Stuart Kauffman has recently been exploring what he calls ‘formal cause laws’ as a means to develop better theoretical explanations of complex adaptive systems and emergence. Kauffman argues that when we are thinking about biological and evolutionary systems it is not possible to pre-state the niche boundary conditions.

As Kauffman explains it, changes in the niche landscape do not ‘cause’ evolution but rather ‘enable’ it. Kauffman provides a simple example. It is easy to imagine the traditional causal network that would result in the development of the swim-bladder of a fish. The evolution of the swim bladder provides the fish with more fitness to compete and reproduce in its particular environment. However, when a microbe settles into the swim bladder turning it into a new niche environment there is no direct causal mechanism that set this in motion. The swim bladder ‘enabled’ an affordance or opportunity (or as Kaufman calls it an adjacent possible) for the microbe to seize.

One could not predict that a microbe would create such a new niche - there was no sort of causal trajectory that would allow us to anticipate such an affordance. The bladder-as-niche was not within the pre-determined space where a trajectory between microbe and bladder could be calculated like billiard balls on a pool table.

With this perspective we can easily see that the emergence of a
self-reproducing organism/organization cannot be reduced to traditional efficient or material cause entailing laws. Kauffman proposed that emergence of this sort, is based on ‘Formal Cause Laws.’ In this way Kauffman suggests that Formal Cause laws for a theory of Complex Adaptive Systems would arise from the ‘whole situation’ – whether it is an ensemble of random networks of chemical reactions or a growing economic ecology.

Another way to imagine the working of Formal Causation is with an example of an attractor. While there are many types of attractors, they can be simply defined as a set of physical properties toward which a system tends to evolve and propagate, regardless of the starting conditions of the system. 

Attractors display recognizable trajectories which can be periodic or chaotic, and the only constraint they have to satisfy, is remaining on their particular pattern of trajectory. Manuel De Landa uses an example of the behavior of a soap bubble as shaped by an attractor. No matter what the initial shape of the bubble wand is – the bubble will tend toward a perfect sphere – depending on air currents. 

The explanation for this tendency is that the sphere minimizes the surface tension of the soap film. However the ‘cause’ is not surface tension as much as it emerges from the entire dynamic system of soap film, water, atmosphere pressure and other environmental influences. The attractor can be likened to the Formal Cause inherent in the whole situation that shapes the soap bubbles in a trajectory of ‘wanting’ to become perfect spheres. 

Kauffman believes that Formal Cause Laws are a new class of laws arising from the generic behaviors of large assemblages of systems that can provide a better foundation for understanding the sciences of complexity, emergence, evolution and even economics. I can't help but think that Hegel famous quote "the truth is the whole" (Preface, Phenomenology of Mind 81-82) is very suggestive, as is Whitehead.
Every entity is to be understood in terms of the way it is interwoven with the rest of the universe.
Alfred North Whitehead 
In my next post I want to extend this discussion about formal cause and attractors towards a more relevant understanding of the future of work. I would like to suggest a different way to think about the current trajectories of disruption – the shift from centralized, hierarchical way of organizing human efforts towards more distributed, networked forms of organization. This will help set up some ideas about the future of identity.​

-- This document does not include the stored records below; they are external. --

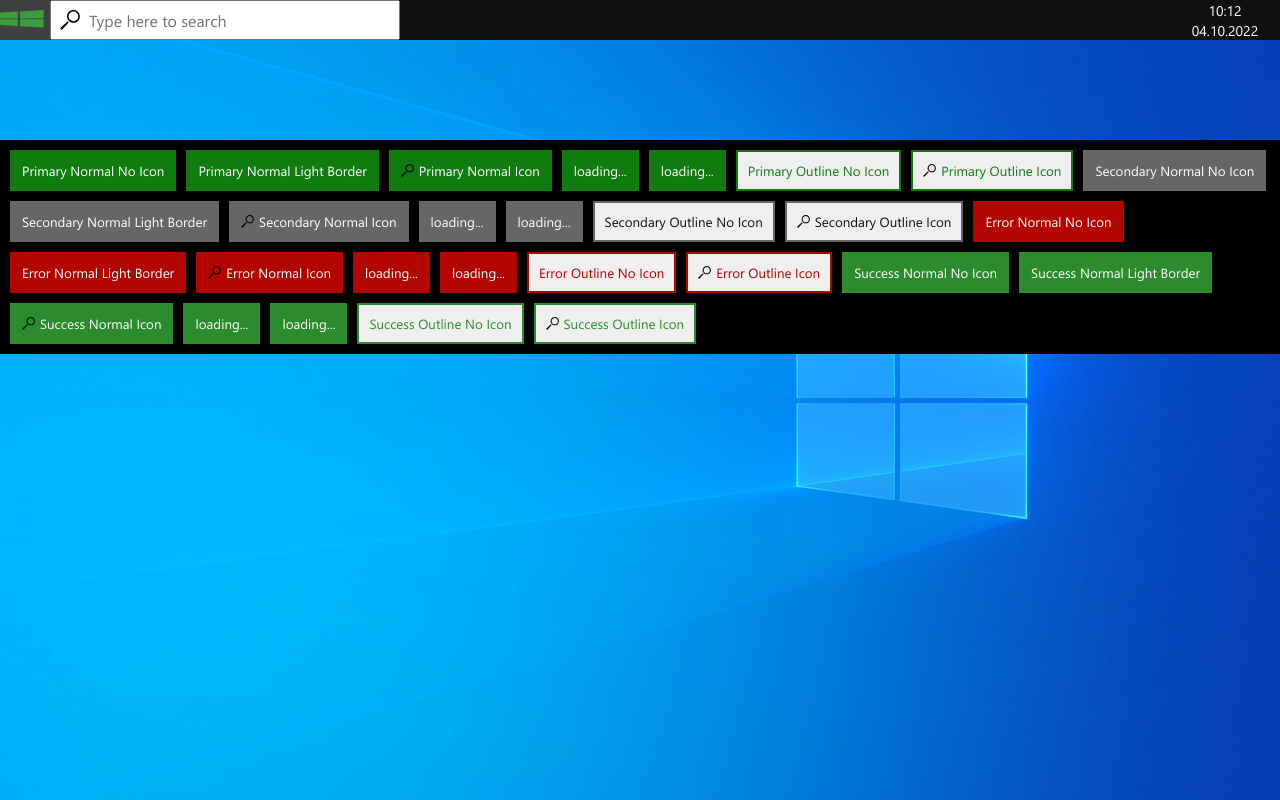
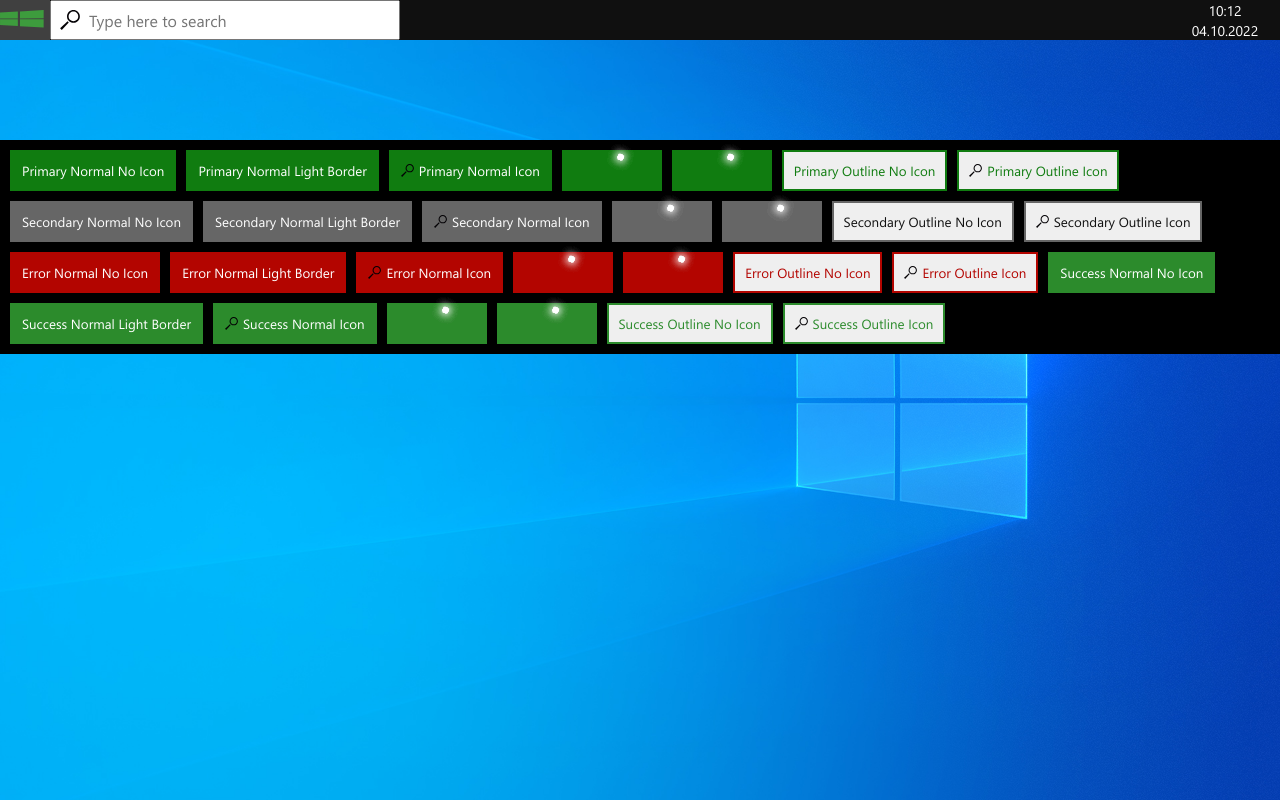
Before and after one commit to damian08k/windows-10-bs, a React app: page / in a window 1280 px wide. Both pictures are taken after a click on the button "Primary Normal No Icon". Built offline with nearby package versions, Linux system fonts and the light colour scheme.

Commit message:
WIP: create loader animation in framer motion

```diff
--- a/package.json
+++ b/package.json
@@ -20,6 +20,7 @@
     "@types/styled-components": "^5.1.15",
     "@types/uuid": "^8.3.4",
     "formik": "^2.2.9",
+    "framer-motion": "^7.3.2",
     "polished": "^4.1.4",
     "react": "^18.1.0",
     "react-dom": "^18.1.0",
--- a/src/components/_commons/Button/Button.module.css
+++ b/src/components/_commons/Button/Button.module.css
@@ -8,6 +8,7 @@
 
 .loading {
   /* width: 100px; */
+  min-width: 100px;
   cursor: default;
 }
 
--- a/src/components/_commons/Button/Button.tsx
+++ b/src/components/_commons/Button/Button.tsx
@@ -1,6 +1,8 @@
 import { FC, ReactNode } from 'react';
 
 import { ButtonMode, ButtonState, ButtonType } from 'types/components/common/button/button.type';
+
+import Loader from '_commons/Loader/Loader';
 
 import mergeClasses from 'utils/mergeClasses';
 
@@ -47,9 +49,7 @@ const Button: FC<Props> = ({
           <span className={classes.value}>{value}</span>
         </>
       ) : (
-        <>
-          <p>loading...</p>
-        </>
+        <Loader />
       )}
     </button>
   );
--- /dev/null
+++ b/src/components/_commons/Button/animations/circleAnimation.ts
@@ -0,0 +1,52 @@
+import { AnimationProps } from 'framer-motion';
+
+export const circleAnimation: AnimationProps = {
+  initial: {
+    rotate: 225,
+    opacity: 0,
+  },
+  animate: {
+    rotate: [225, 345, 455, 690, 815, 945, 945, 945],
+    opacity: [1, 1, 1, 1, 1, 1, 0, 0],
+  },
+  transition: {
+    times: [0, 0.07, 0.3, 0.39, 0.7, 0.75, 0.76, 1],
+    duration: 5.5,
+    repeat: Infinity,
+    delay: 0.2 * Math.random(),
+  },
+};
+
+// export const parent: AnimationProps = {
+//   variants: {
+//     init: {
+//       opacity: 0,
+//     },
+//     rot: {
+//       opacity: 1,
+//       transition: {
+//         staggerChildren: 0.24,
+//       },
+//     },
+//   },
+// };
+// export const circleAnimation: AnimationProps = {
+//   variants: {
+//     init: {
+//       opacity: 0,
+//       rotate: 225,
+//     },
+//     rot: {
+//       rotate: [225, 345, 455, 690, 815, 945, 945, 945],
+//       opacity: [1, 1, 1, 1, 1, 1, 0, 0],
+//       transition: {
+//         duration: 5.5,
+//         repeat: Infinity,
+//       },
+//     },
+//   },
+//   exit: {
+//     opacity: 0,
+//     rotate: 945,
+//   },
+// };
--- /dev/null
+++ b/src/components/_commons/Loader/Loader.module.css
@@ -0,0 +1,73 @@
+.root {
+  display: flex;
+  justify-content: center;
+  align-items: center;
+}
+.root .dot {
+  position: absolute;
+  width: 28px;
+  height: 38px;
+  opacity: 0;
+  /* transform: rotate(225deg);
+  animation-iteration-count: infinite;
+  animation-name: orbit;
+  animation-duration: 5.5s; */
+}
+.root .dot:after {
+  content: '';
+  position: absolute;
+  width: 6px;
+  height: 6px;
+  border-radius: 5px;
+  background: #fff;
+  box-shadow: 0 0 9px rgba(255, 255, 255, 0.7);
+}
+/* .root .dot:nth-child(2) {
+  animation-delay: 240ms;
+}
+.root .dot:nth-child(3) {
+  animation-delay: 480ms;
+}
+.root .dot:nth-child(4) {
+  animation-delay: 720ms;
+}
+.root .dot:nth-child(5) {
+  animation-delay: 960ms;
+} */
+
+/* @keyframes orbit {
+  0% {
+    transform: rotate(225deg);
+    opacity: 1;
+    animation-timing-function: ease-out;
+  }
+  7% {
+    transform: rotate(345deg);
+    animation-timing-function: linear;
+  }
+  30% {
+    transform: rotate(455deg);
+    animation-timing-function: ease-in-out;
+  }
+  39% {
+    transform: rotate(690deg);
+    animation-timing-function: linear;
+  }
+  70% {
+    transform: rotate(815deg);
+    opacity: 1;
+    animation-timing-function: ease-out;
+  }
+  75% {
+    transform: rotate(945deg);
+    animation-timing-function: ease-out;
+  }
+  76% {
+    transform: rotate(945deg);
+    opacity: 0;
+  }
+  100% {
+    transform: rotate(945deg);
+    opacity: 0;
+  }
+} */
--- /dev/null
+++ b/src/components/_commons/Loader/Loader.tsx
@@ -0,0 +1,20 @@
+import { motion } from 'framer-motion';
+import { FC } from 'react';
+
+import { circleAnimation } from '_commons/Button/animations/circleAnimation';
+
+import classes from './Loader.module.css';
+
+const Loader: FC = () => {
+  return (
+    <motion.div className={classes.root}>
+      <motion.div className={classes.dot} {...circleAnimation} />
+      <motion.div className={classes.dot} {...circleAnimation} />
+      <motion.div className={classes.dot} {...circleAnimation} />
+      <motion.div className={classes.dot} {...circleAnimation} />
+      <motion.div className={classes.dot} {...circleAnimation} />
+    </motion.div>
+  );
+};
+
+export default Loader;
```
Also changed, not shown: 1 other file (tests, documents, lock files or other folders).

References:

McLuhan, Marshall; McLuhan, Eric. 2011. “Media and Formal Cause”. Neopoiesis Press.

Kauffman, Stuart. 2013.”Beyond Reductionism Twice: No Laws Entail Biosphere Evolution, Formal Cause Laws Beyond Efficient Cause Laws.”

Manuel Delanda. 2011. “Intensive and Topological Thinking” European Graduate School.